The report “ Cost of exclusion from healthcare – The case of migrants in an irregular situation” published by the European Union Agency for Fundamental Rights (FRA) aims to estimate the economic cost of providing regular access to healthcare for migrants in an irregu¬lar situation, compared with the cost of providing treatment in emergency cases only. Two specific medical condi¬tions – hypertension and prenatal care – were selected as examples, and their associated costs were calculated using an economic model. This model was then applied to three EU Member States: Germany, Greece and Sweden. The testing suggests that providing access to regular preventive healthcare for migrants in an irregular situation would be cost-saving for governments. Moreover, as the model only includes costs incurred by healthcare systems, not costs incurred by the patient or society at large, it is likely that the cost savings are underestimated.
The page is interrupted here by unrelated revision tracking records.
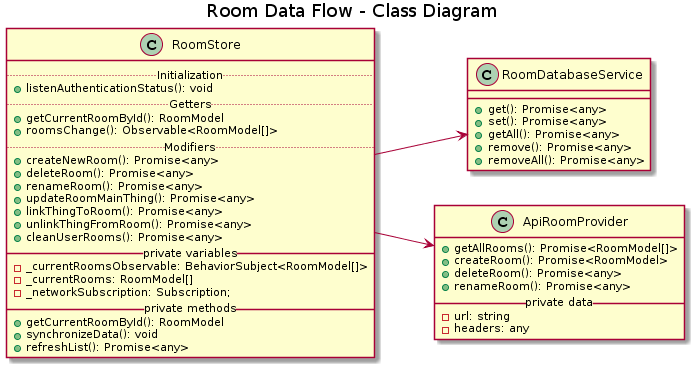
Before: figures/diagrams/front/data-flow/room.png, a diagram exported from PlantUML (Kadaiser/Memoria-de-Trabajo-de-Fin-de-Grado). Source of this version:
```plantuml
@startuml
left to right direction

title Room Data Flow - Class Diagram

class RoomStore {
  .. Initialization ..
  + listenAuthenticationStatus(): void
  .. Getters ..
  + getCurrentRoomById(): RoomModel
  + roomsChange(): Observable<RoomModel[]>
  .. Modifiers ..
  + createNewRoom(): Promise<any>
  + deleteRoom(): Promise<any>
  + renameRoom(): Promise<any>
  + updateRoomMainThing(): Promise<any>
  + linkThingToRoom(): Promise<any>
  + unlinkThingFromRoom(): Promise<any>
  + cleanUserRooms(): Promise<any>
  __ private variables __
  - _currentRoomsObservable: BehaviorSubject<RoomModel[]>
  - _currentRooms: RoomModel[]
  - _networkSubscription: Subscription;
  __ private methods __
  + getCurrentRoomById(): RoomModel
  + synchronizeData(): void
  + refreshList(): Promise<any>
}

class RoomDatabaseService {
  + get(): Promise<any>
  + set(): Promise<any>
  + getAll(): Promise<any>
  + remove(): Promise<any>
  + removeAll(): Promise<any>
}

class ApiRoomProvider {
  + getAllRooms(): Promise<RoomModel[]>
  + createRoom(): Promise<RoomModel>
  + deleteRoom(): Promise<any>
  + renameRoom(): Promise<any>
  __ private data __
  - url: string
  - headers: any
}

RoomStore -down-> RoomDatabaseService
RoomStore -down-> ApiRoomProvider
@enduml
```
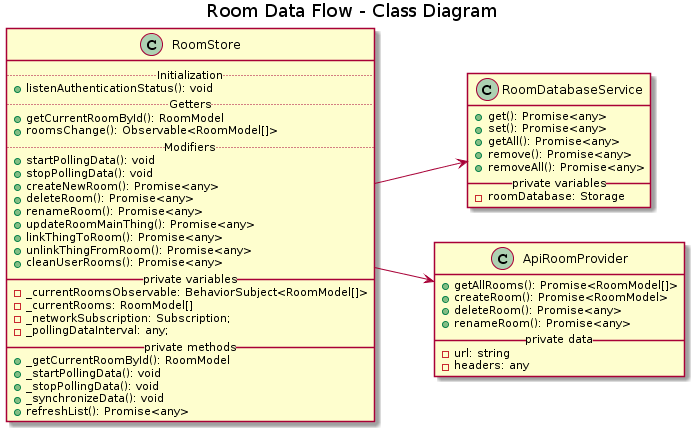
After the commit.

Change to the diagram source:
```diff
@@ -10,6 +10,8 @@
   + getCurrentRoomById(): RoomModel
   + roomsChange(): Observable<RoomModel[]>
   .. Modifiers ..
+  + startPollingData(): void
+  + stopPollingData(): void
   + createNewRoom(): Promise<any>
   + deleteRoom(): Promise<any>
   + renameRoom(): Promise<any>
@@ -21,9 +23,12 @@
   - _currentRoomsObservable: BehaviorSubject<RoomModel[]>
   - _currentRooms: RoomModel[]
   - _networkSubscription: Subscription;
+  - _pollingDataInterval: any;
   __ private methods __
-  + getCurrentRoomById(): RoomModel
-  + synchronizeData(): void
+  + _getCurrentRoomById(): RoomModel
+  + _startPollingData(): void
+  + _stopPollingData(): void
+  + _synchronizeData(): void
   + refreshList(): Promise<any>
 }
 
@@ -33,6 +38,8 @@
   + getAll(): Promise<any>
   + remove(): Promise<any>
   + removeAll(): Promise<any>
+  __ private variables __
+  - roomDatabase: Storage
 }
 
 class ApiRoomProvider {
```
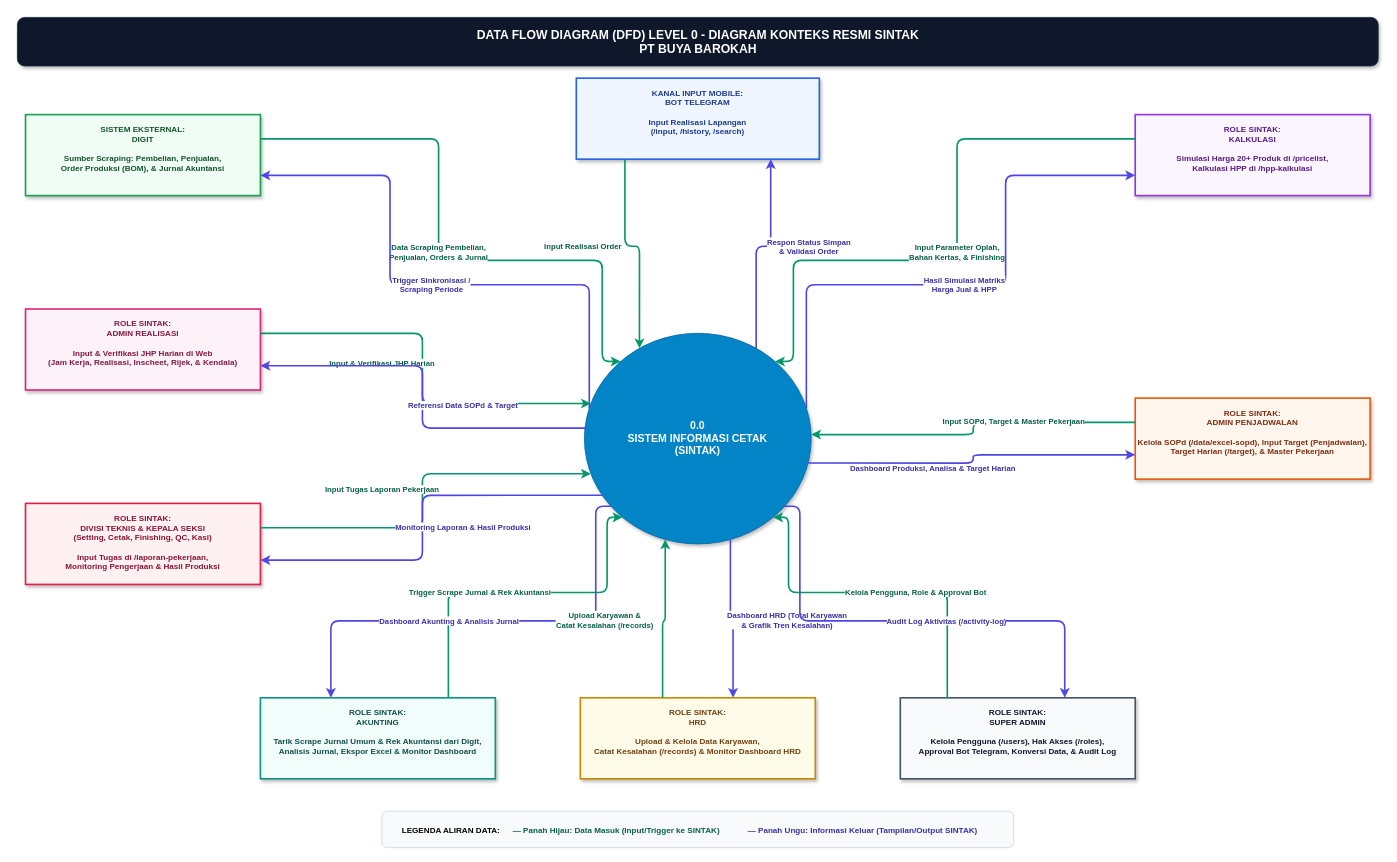
Earlier version of the draw.io diagram page "DFD Level 0 - Diagram Konteks" (1 of 2) of sintak-dfd.drawio (nauval131922-2/sintak_pt_buya_barokah). Source tidied: cells renumbered, new cells numbered last; positions are measured from the earlier drawing's top-left corner, leaving out a move shared by most shapes. Both pictures are drawn from the tidied source at 81%, with x=0, y=0 at pixel (17, 17).
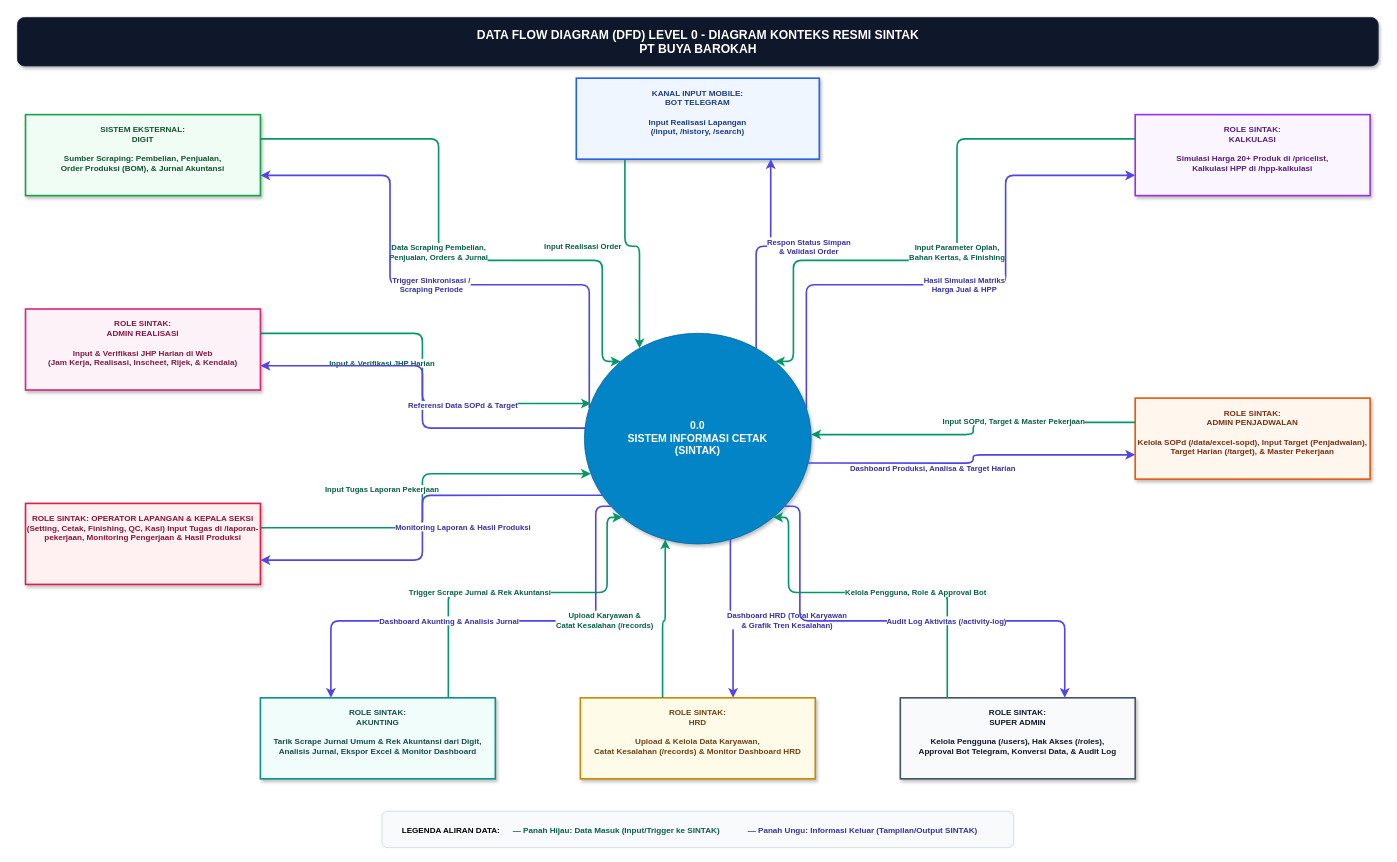
After the change.

Commit message (it also covers changes not shown here):
docs: jelaskan secara rinci peran operator lapangan Setting, Cetak, Finishing, QC, dan Kasi serta bersihkan istilah teknis yang ambigu

What changed in the source:
```diff
@@
-    <mxCell id="8" value="ROLE SINTAK:&#10;DIVISI TEKNIS &amp; KEPALA SEKSI&#10;(Setting, Cetak, Finishing, QC, Kasi)&#10;&#10;Input Tugas di /laporan-pekerjaan,&#10;Monitoring Pengerjaan &amp; Hasil Produksi" style="rounded=0;whiteSpace=wrap;html=1;shadow=1;fontSize=10;fontStyle=1;align=center;verticalAlign=top;spacingTop=6;strokeWidth=2;fillColor=#fff1f2;strokeColor=#e11d48;fontColor=#881337;" parent="1" vertex="1">
+    <mxCell id="8" value="ROLE SINTAK:&amp;#xa;OPERATOR LAPANGAN &amp;amp; KEPALA SEKSI&amp;#xa;(Setting, Cetak, Finishing, QC, Kasi)&amp;#xa;&amp;#xa;Input Tugas di /laporan-pekerjaan,&amp;#xa;Monitoring Pengerjaan &amp;amp; Hasil Produksi" style="rounded=0;whiteSpace=wrap;html=1;shadow=1;fontSize=10;fontStyle=1;align=center;verticalAlign=top;spacingTop=6;strokeWidth=2;fillColor=#fff1f2;strokeColor=#e11d48;fontColor=#881337;" parent="1" vertex="1">
       <mxGeometry x="10" y="600" width="290" height="100" as="geometry" />
     </mxCell>
```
This report shows that providing regular preventive care, as opposed to providing only emergency care, is cost-saving for healthcare systems. Even when using a simple model to estimate costs, the implications are clear: treating a condition only when it becomes an emergency not only endangers the health of a patient, but also results in a greater economic burden to health¬care systems.

Evidence based on countries' data

References for Italy:

The economic benefits that the migrant population brings to Italy outweigh the costs to the national health system.

References for Spain:

Migrants consume a large part of the health budget. This prejudice is linked to other similar ones as, "Many migrants take advantage of health and social resources enabled through our effort of many years", "Too many resources are devoted to the care of immigrants". The system is overloaded, and a large part of the population accuses immigrants of damaging the functioning of the system. However, recent studies show that the immigrant population represents 10% of the population, and their health expenses 0.69% of the total (2.5% of emergency care services), so this discourse is discredited (Miras, 2015; Etxeberria, Murua, Arrieta, Garmendia, & Etxeberria, 2012).

  • ETXEBERRIA, F., MURUA, H., ARRIETA, E., GARMENDIA, J., & ETXEBERRIA, J. (2012). Prejuicios, inmigración y educación. Actitudes del alumnado de secundaria. Revista Interuniversitaria de Formación del Profesorado, 97-131.
  • MIRAS, C. (2015). Prejuicios y racismo en la atención de Enfermería a población inmigrante en España (TFG). UNIVERSIDAD DE JAÉN. Facultad de Ciencias de la Salud, 38.
  • PLAZA DEL PINO, F. (2012). Prejuicios de las enfermeras hacia la población inmigrante: una mirada desde el Sur de España. Scielo, 87-96.

References for France:

  • Hippolyte d’Albis, Ekrame Boubtane and Dramane Coulibaly , Macroeconomic evidence suggests that asylum seekers are not a “burden” for Western European countries Science Advances 20 Jun 2018: Vol. 4, no. 6, eaaq0883 DOI: 10.1126/sciadv.aaq0883
  • André J.M. ; Azzedine, F. Access to healthcare for undocumented migrants in France: a critical examination of State Medical Assistance Public Health Reviews201637:5
  • Chambaud, L. Azzedine, F. La Tribune Santé des migrants: les préjugés ont la vie dure 17 décembre 2017 https://www.latribune.fr/opinions/tribunes/sante-des-migrants-les-prejuges-ont-la-vie-dure-789150.html

Evidence based on compendium of University College London (UCL) -Lancet Commission on Migration and Health.

The Commissioners have reviewed a mass of data collected by researchers from around the world. These data describe the scale and nature of migration and the many threats to the health of men and women and their families. This evidence challenges common myths and highlights the diversity, dynamics, and benefits of modern migration and how it relates to population and individual health.

The study shows that migrants generally contribute more to the wealth of host societies than they cost.

See the link: https://www.thelancet.com/commissions/migration-health

See the video Migration and health: the health of a world on the move: https://youtu.be/-efWKvVzats